“It’s been a real hardship since the closure,” said Souleymane Sawadogo, a clothing vendor. “Now we’re relieved. We also hope customers won’t be afraid to come and buy.” He vowed that merchants would adhere strictly to “the most rigorous measures to keep the market open”.
The bustling market offering produce, meats and spices, as well as all manner of textiles, hardware, appliances, computer accessories, motorcycle spare parts and even artworks, operates every day from dawn to dusk.
Between 25,000 and 30,000 people staff the two-storey market’s nearly 3,000 stalls, according to the city’s Urban Development Agency.
“The main market is the capital’s economic lung,” said Salifou Kabore, the president of the National Council of the Informal Sector, noting that it supplies many of the country’s other markets.
– Behaviour changes –
The pandemic has hit an economy already challenged by a five-year-old battle against jihadist groups. The government is now targeting growth of 2.0 percent compared with an earlier projection of 6.3 percent.
The country’s borders are closed and big cities including Ouagadougou are under quarantine.
Before the reopening, the main Ouagadougou market was totally hosed down and disinfected, as were other markets around the country, Trade Minister Harouna Kabore said. Loudspeakers repeat messages to the public on measures to help prevent contamination.

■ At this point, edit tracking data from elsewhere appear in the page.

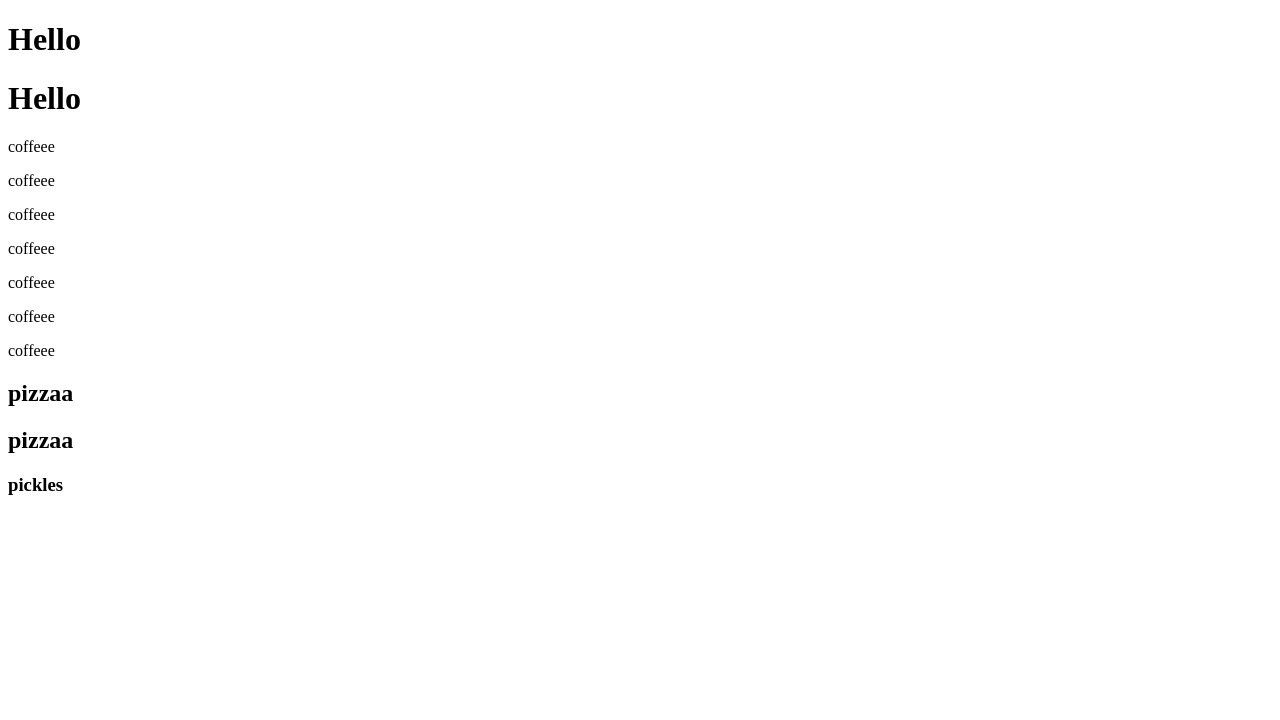
Repository: sierralaurent/MDIA2109-Assignment01
Page: /about
The author's editor kept a copy of each file at every save. The page is drawn from the files as they stood at one save, then again after the next save.
The browser window is 1280 px wide. The pictures show the whole page.
The project was rebuilt for these pictures with package versions that can differ from the ones it lists, and the page was loaded fresh each time. The framework's server and built-in components were replaced by stand-ins that run in the browser. Also part of the build but not shown: next.config.js, styles/Home.module.css.

Above is the page before, as saved 2023-01-31 09:28:35.

### pages/about.js
import Head from 'next/head'
import Image from 'next/image'
import { Inter } from '@next/font/google'
import styles from '@/styles/Home.module.css'
import Link from 'next/link'

export default function About() {
    return (
        <>
        <Head>
        <title>About Us</title>
        <meta name="author" content="MDIA 2109" />
        <meta property="og:title" content="Assignment #1 - About Us Page" />
        <meta property="og:description" content="BCIT Digital Design and Development Diploma" />
        <link rel="icon" href="/favicon.png" />
      </Head>
      <main>
        <div>
        <h1>Hello</h1>
        <h1>Hello</h1>
        <div>
            <p>coffeee</p>
            <p>coffeee</p>
            <p>coffeee</p>
            <p>coffeee</p>
            <p>coffeee</p>
            <p>coffeee</p>
            <p>coffeee</p>
            <div>
                <h2>pizzaa</h2>
                <h2>pizzaa</h2>
            </div>
            <div>
                <h3>pickles</h3>
            </div>
        </div>
        </div>
        <div className="carouselImage">
        <img src="/icons/leftArrow.png" alt="leftArrow"></img>
        <img src="/icons/rightArrow.png" alt="rightArrow"></img>
        </div>
      </main>
        </>

    )
  }

Loaded but not shown: pages/_document.js (common file); pages/api/hello.js (common file)

After the next save:
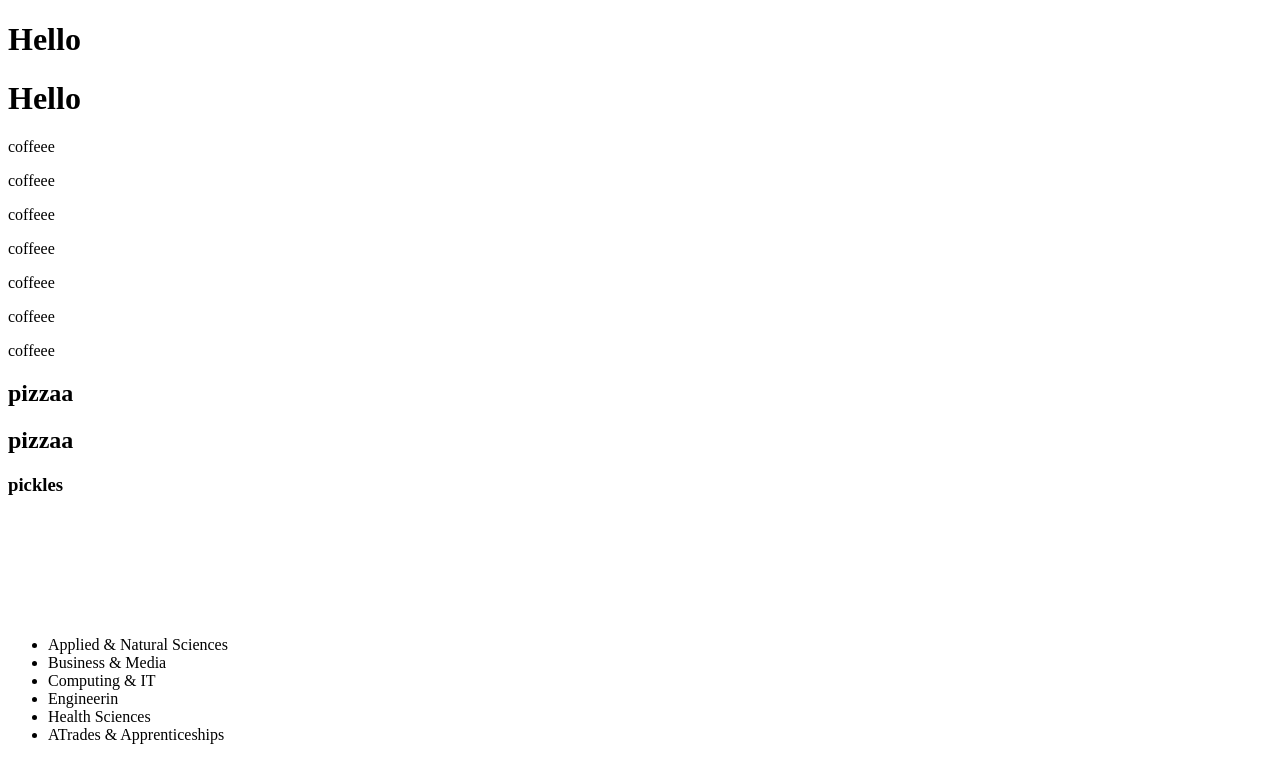
Saved 4 min 2 s later.
--- a/pages/about.js
+++ b/pages/about.js
@@ -38,6 +38,14 @@ export default function About() {
         <div className="carouselImage">
         <img src="/icons/leftArrow.png" alt="leftArrow"></img>
         <img src="/icons/rightArrow.png" alt="rightArrow"></img>
+        <ul>
+            <li>Applied & Natural Sciences</li>
+            <li>Business & Media</li>
+            <li>Computing & IT</li>
+            <li>Engineerin</li>
+            <li>Health Sciences</li>
+            <li>ATrades & Apprenticeships</li>
+        </ul>
         </div>
       </main>
         </>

Shoppers must disinfect their hands and have their temperature taken when entering the market, Mayor Armand Beouinde said, adding that the floor was marked to enforce social distancing.

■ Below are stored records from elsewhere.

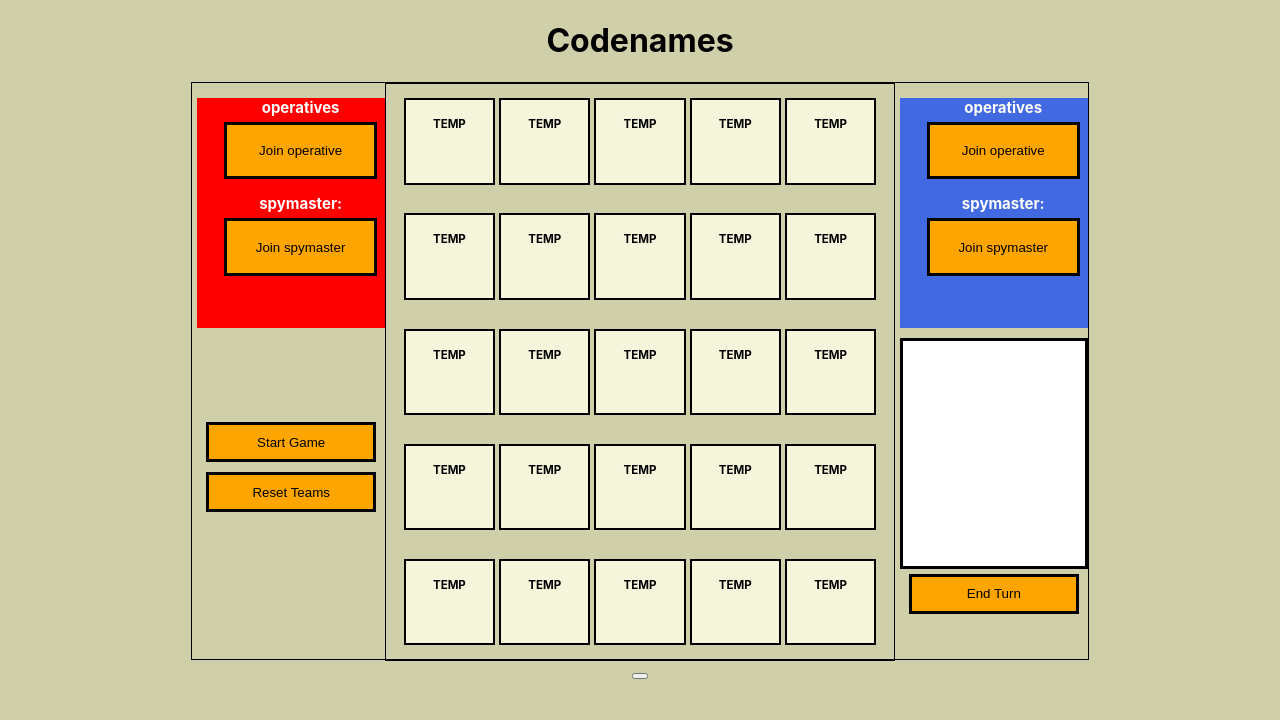
Repository: alcarrizo/Codenames-Fullstack
Page: / (app in client/)
An editor plug-in stored every save of this project. The page is shown before and after the next save, followed by the edit.
The browser window is 1280 px wide. The pictures show the whole page.
The project was rebuilt for these pictures with package versions that can differ from the ones it lists, and the page was loaded fresh each time. Imported but missing from the stored project, and not drawn on this page: client/src/reportWebVitals.

Above is the page before, as saved 2023-01-10 20:00:46.

### client/src/index.js
import React from 'react';
import ReactDOM from 'react-dom/client';
import './index.css';
import App from './App';
import reportWebVitals from './reportWebVitals';
import './css/styles.css'


const root = ReactDOM.createRoot(document.getElementById('root'));
root.render(
  <React.StrictMode>
    <App />
  </React.StrictMode>
);

// If you want to start measuring performance in your app, pass a function
// to log results (for example: reportWebVitals(console.log))
// or send to an analytics endpoint. Learn more: https://bit.ly/CRA-vitals
reportWebVitals();

### client/src/App.js
import logo from './logo.svg';
import './App.css';
import { useState, useEffect } from 'react';

const Card = ({ card, revealCard }) => {

  const className = card.clicked ? "card " + card.team : 'card'
  return (
    <div className={className} onClick={() => revealCard(card.id)}>
      {card.word === null ? 'temp' : card.word}
    </div >
  )
}
const PlayerSide = ({ className, onClick }) => {
  if (className === 'red') {
    return (
      <div className={className + "Side"}>
        <PlayerInfo className={className} />
        <div className='menu'>
          <Btn className='menuBtn' onClick={onClick} id="startBtn" name="Start Game" />
          <Btn className='menuBtn' id="resetBtn" name="Reset Teams" />
        </div>
      </div>
    )
  }
  else {
    return (
      <div className={className + "Side"}>
        <PlayerInfo className={className} />
        <div className='clue-log'></div>
        <Btn className='menuBtn' id="endTurn" name="End Turn" />
      </div>
    )
  }
}
const PlayerInfo = ({ className }) => {
  return (
    <div className={className + "Team"}>
      <p>operatives </p>
      <p id={className + '-operative-players'}></p>
      <Btn className="join-button" id={className + '-join-operative'} name="Join operative" />
      <p>spymaster: </p>
      <p id={className + '-spymaster-players'}></p>
      <Btn className="join-button" id={className + '-join-spymaster'} name="Join spymaster" />
      <p id={className + '-remaining-cards'}></p>
    </div>
  )

}

const Btn = (props) => {
  return (
    <button id={props.id} onClick={props.onClick} className={props.className}>{props.name}</button>
  )
}

const App = () => {

  const [cards, setCards] = useState(Array(25).fill({
    id: 0,
    word: null,
    team: 'beige',
    clicked: false
  }).map((c, i) => {
    return {
      ...c, id: i
    }
  }
  ))

  const words = "Africa, Agent, Air, Alien, Alps, Amazon, Ambulance, America, Angel, Antarctica, Apple, Arm, Atlantis, Australia, Aztec, Back, Ball, Band, Bank, Bar, Bark, Bat, Battery, Beach, Bear, Beat, Bed, Beijing, Bell, Belt, Berlin, Bermuda, Berry, Bill, Block, Board, Bolt, Bomb, Bond, Boom, Boot, Bottle, Bow, Box, Bridge, Brush, Buck, Buffalo, Bug, Bugle, Button, Calf, Canada, Cap, Capital, Car, Card, Carrot, Casino, Cast, Cat, Cell, Centaur, Center, Chair, Change, Charge, Check, Chest, Chick, China, Chocolate, Church, Circle, Cliff, Cloak, Club, Code, Cold, Comic, Compound, Concert, Conductor, Contract, Cook, Copper, Cotton, Court, Cover, Crane, Crash, Cricket, Cross, Crown, Cycle, Czech, Dance, Date, Day, Death, Deck, Degree, Diamond, Dice, Dinosaur, Disease, Doctor, Dog, Draft, Dragon, Dress, Drill, Drop, Duck, Dwarf, Eagle, Egypt, Embassy, Engine, England, Europe, Eye, Face, Fair, Fall, Fan, Fence, Field, Fighter, Figure, File, Film, Fire, Fish, Flute, Fly, Foot, Force, Forest, Fork, France, Game, Gas, Genius, Germany, Ghost, Giant, Glass, Glove, Gold, Grace, Grass, Greece, Green, Ground, Ham, Hand, Hawk, Head, Heart, Helicopter, Himalayas, Hole, Hollywood, Honey, Hood, Hook, Horn, Horse, Horseshoe, Hospital, Hotel, Ice, Ice cream, India, Iron, Ivory, Jack, Jam, Jet, Jupiter, Kangaroo, Ketchup, Key, Kid, King, Kiwi, Knife, Knight, Lab, Lap, Laser, Lawyer, Lead, Lemon, Leprechaun, Life, Light, Limousine, Line, Link, Lion, Litter, Loch ness, Lock, Log, London, Luck, Mail, Mammoth, Maple, Marble, March, Mass, Match, Mercury, Mexico, Microscope, Millionaire, Mine, Mint, Missile, Model, Mole, Moon, Moscow, Mount, Mouse, Mouth, Mug, Nail, Needle, Net, New york, Night, Ninja, Note, Novel, Nurse, Nut, Octopus, Oil, Olive, Olympus, Opera, Orange, Organ, Palm, Pan, Pants, Paper, Parachute, Park, Part, Pass, Paste, Penguin, Phoenix, Piano, Pie, Pilot, Pin, Pipe, Pirate, Pistol, Pit, Pitch, Plane, Plastic, Plate, Platypus, Play, Plot, Point, Poison, Pole, Police, Pool, Port, Post, Pound, Press, Princess, Pumpkin, Pupil, Pyramid, Queen, Rabbit, Racket, Ray, Revolution, Ring, Robin, Robot, Rock, Rome, Root, Rose, Roulette, Round, Row, Ruler, Satellite, Saturn, Scale, School, Scientist, Scorpion, Screen, Scuba diver, Seal, Server, Shadow, Shakespeare, Shark, Ship, Shoe, Shop, Shot, Sink, Skyscraper, Slip, Slug, Smuggler, Snow, Snowman, Sock, Soldier, Soul, Sound, Space, Spell, Spider, Spike, Spine, Spot, Spring, Spy, Square, Stadium, Staff, Star, State, Stick, Stock, Straw, Stream, Strike, String, Sub, Suit, Superhero, Swing, Switch, Table, Tablet, Tag, Tail, Tap, Teacher, Telescope, Temple, Theater, Thief, Thumb, Tick, Tie, Time, Tokyo, Tooth, Torch, Tower, Track, Train, Triangle, Trip, Trunk, Tube, Turkey, Undertaker, Unicorn, Vacuum, Van, Vet, Wake, Wall, War, Washer, Washington, Watch, Water, Wave, Web, Well, Whale, Whip, Wind, Witch, Worm, Yard".split(',')

  const revealCard = (id) => {
    const card = cards.find(c => c.id === id)
    const revealedCard = { ...card, clicked: true }
    setCards(cards.map(c => c.id === id ? revealedCard : c))
  }
  const setUpCards = () => {

    console.log('temp')

    // array to hold the words
    var cardWords = []
    // Keeps track of the selected words to avoid using the same word twice
    var usedWords = []
    // for loop to select 25 unique random words
    for (let i = 0; i < 25; i++) {
      let randumNum = Math.round(Math.random() * 399)

      while (usedWords.includes(randumNum)) {
        randumNum = Math.round(Math.random() * 399)
      }

      usedWords.push(randumNum)
      cardWords.push(words[randumNum])
    }

    const newCards = cards.map((c, i) => {
      return { ...c, word: words[cardWords[i]] }
    })

    setCards(newCards)

  }

  return (
    <div className="App">
      <h1>Codenames</h1>


      <div className='wrapper'>
        <PlayerSide className="red" />

        <div className='gameBoard'>
          {
            cards.map((card) =>
              <Card
                key={card.id}
                card={card}
                revealCard={revealCard} />
            )
          }

        </div>

        <PlayerSide onClick={() => setUpCards()} className="blue" />
        <div className='win-screen hide' id='win-screen'></div>
      </div>

      <div className='clue-area hide' id='clue-area'>
        <input className='clue-text' id='clue-text' type="text" />
        <div className="rangeDiv" id="rangeDiv">
          <input className="clue-range" id='clueRange' type="range" autoComplete='off' min="0" max="10" defaultValue="0" />
          <h3 className="range-number" id="rangeNumber">0</h3>
        </div>
        <Btn className="clue-submit" id="clue-submit" name="Give Clue" />
      </div>

      <button onClick={() => setUpCards()}></button>

    </div>
  );
}

export default App;

### client/src/css/styles.css
body {
    background-color: #cfcfaa;
}

body.red {
    background-color: #b44c2b;
}

body.blue {
    background-color: #4799b7;
}

.wrapper {
    position: relative;
    border: 0.05rem solid black;
    width: 70%;
    height: 80vh;
    display: flex;
    background: none;
    margin: 0 auto;

}

.gameBoard {
    display: flex;
    flex-wrap: wrap;
    justify-content: center;
    text-align: center;
    width: 35rem;
    height: 100%;
    /*   width: 500px;
    height: 500px; */
    /*width: 15rem;
    height: 15rem;
    */
    border: 0.05rem solid black;
    margin: auto;
}



.card {
    /* background-color: royalblue; */
    background-color: beige;
    box-sizing: border-box;
    /*width: 75px;
    height: 65px;
  */
    /*   width: 5.5rem;
    height: 5rem; */
    width: 18%;
    height: 15%;
    margin: auto 2px;
    border: 2px black solid;
    font-size: .9vw;
    padding-top: 17px;
    text-transform: uppercase;
    font-weight: bold;
    transition: none;
}

.card.blue {
    background-color: royalblue;

}

.card.red {
    background-color: #ff6000;
}

.card.black {
    background-color: black;
    color: white;

}

.card.beige {
    background-color: #b9b979;
}

.card.blue,
.card.red,
.card.black,
.card.beige {
    transition: background-color 1s;
}

.card.blue.picked,
.card.red.picked,
.card.black.picked,
.card.beige.picked {
    transition: opacity 1s;
    opacity: 50%;
}


.redSide,
.blueSide {
    color: white;
    height: 100%;
    width: 13rem;
    font-size: 15px;
    font-weight: bold;
    padding-left: 5px;
    padding-bottom: 10px;
    margin: 0 auto;
}

.blueTeam,
.redTeam {
    height: 40%;
    margin-top: 10px;
    padding-left: 10%;

    box-sizing: border-box;
}

.redTeam {
    background-color: red;

}

.blueTeam {
    background-color: royalblue;

}

.blueSide {
    height: 100%;
}

.join-button {
    display: block;
    width: 90%;
    height: 25%;
    margin: -10px auto 0;
    background-color: orange;
    border: black solid 3px;
}

.join-button.hide {
    display: none;
}

.menuBtn {
    display: block;
    width: 90%;
    height: 40px;
    margin: 0 auto;
    background-color: orange;
    border: black solid 3px;
    margin-bottom: 10px;


}

.menuBtn.hide {
    display: none;
}

.menu {
    display: block;
    width: 100%;
    margin-top: 50%;
}

.clue-log {
    color: black;
    width: 100%;
    height: 40%;
    margin: 10px 0 5px;
    padding-left: 10px;
    background-color: white;
    box-sizing: border-box;
    border: black solid 3px;
    overflow-y: auto;
    line-height: 1.5;
}

.rangeDiv {
    display: inline-block;
    text-align: center;

}

.rangeDiv h3 {
    margin: 0;
    display: inline-block;
}

.clue-area {
    margin: 10px auto 0;
    width: 400px;
    height: 50px;
    margin-bottom: 15px;
}

.clue-area.hide {
    display: none;
}

.clue-submit {
    display: block;
    margin: 10px auto 0;
}

.win-screen {
    box-sizing: border-box;
    position: absolute;
    width: 30%;
    height: 30%;
    background-color: orange;
    top: 35%;
    left: 35%;
    text-align: center;
    font-size: 35px;
    line-height: 170px;
    font-weight: 800;
    border: black solid 3px;

}

.win-screen.hide {
    display: none;
}

Loaded but not shown: client/public/index.html (common file); client/src/index.css (common file); client/src/App.css (common file)

After the next save:
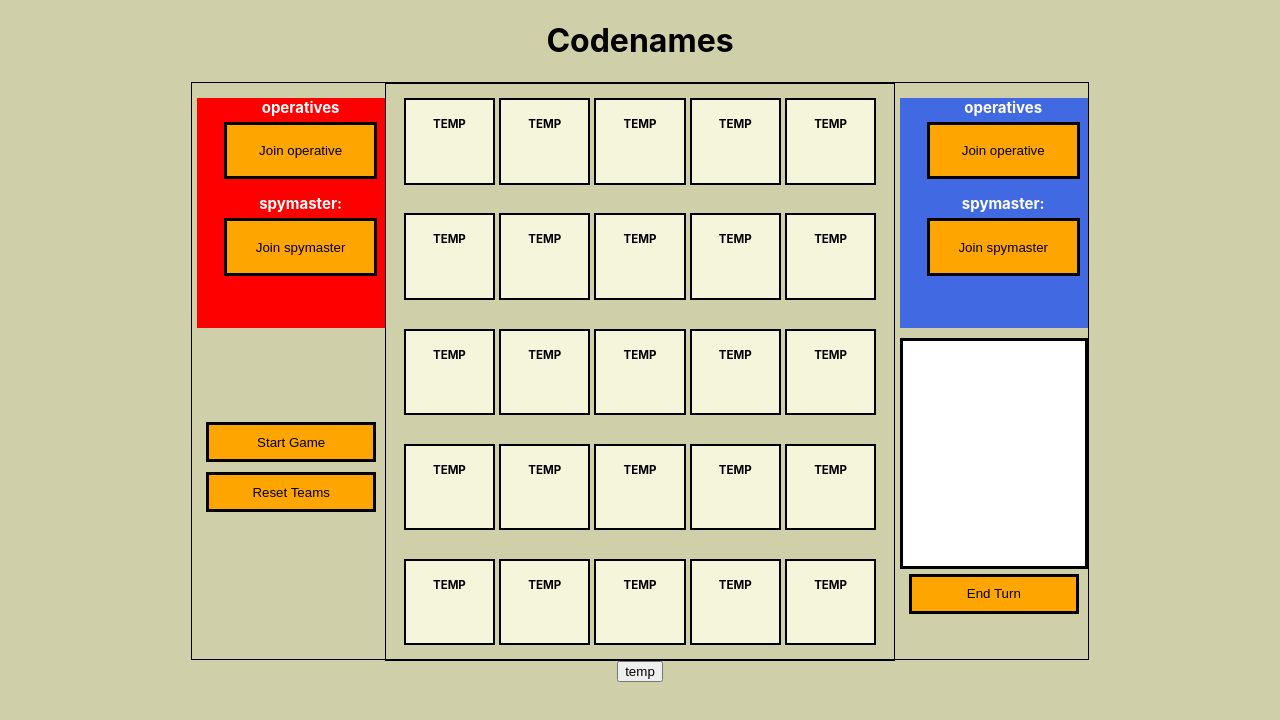
Saved 11 s later.
--- a/client/src/App.js
+++ b/client/src/App.js
@@ -136,7 +136,7 @@ const App = () => {
         <Btn className="clue-submit" id="clue-submit" name="Give Clue" />
       </div>
 
-      <button onClick={() => setUpCards()}></button>
+      <button onClick={() => setUpCards()}> temp</button>
 
     </div>
   );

Police and nearly 500 volunteers will be deployed to encourage public awareness and respect for anti-corona measures, he said.
Vendors and customers alike will be required to wear masks and no more than two customers will be allowed at a time at any stall, according to Halidou Sanfo, who represents vendors.
“We are all called upon to change our behaviour. We can’t go to the market as we did before, and we will make sure of that,” he said.
Some passers-by expressed doubt over the reopening.
“The disease has yet to be overcome,” said secondary school teacher Awa Zoungrana. “The cases are only increasing.”
Retired civil servant Albert Nana said he planned to avoid the market for the time being, questioning the rush to resume trading. “The authorities have no doubt reopened the market to prevent unrest.”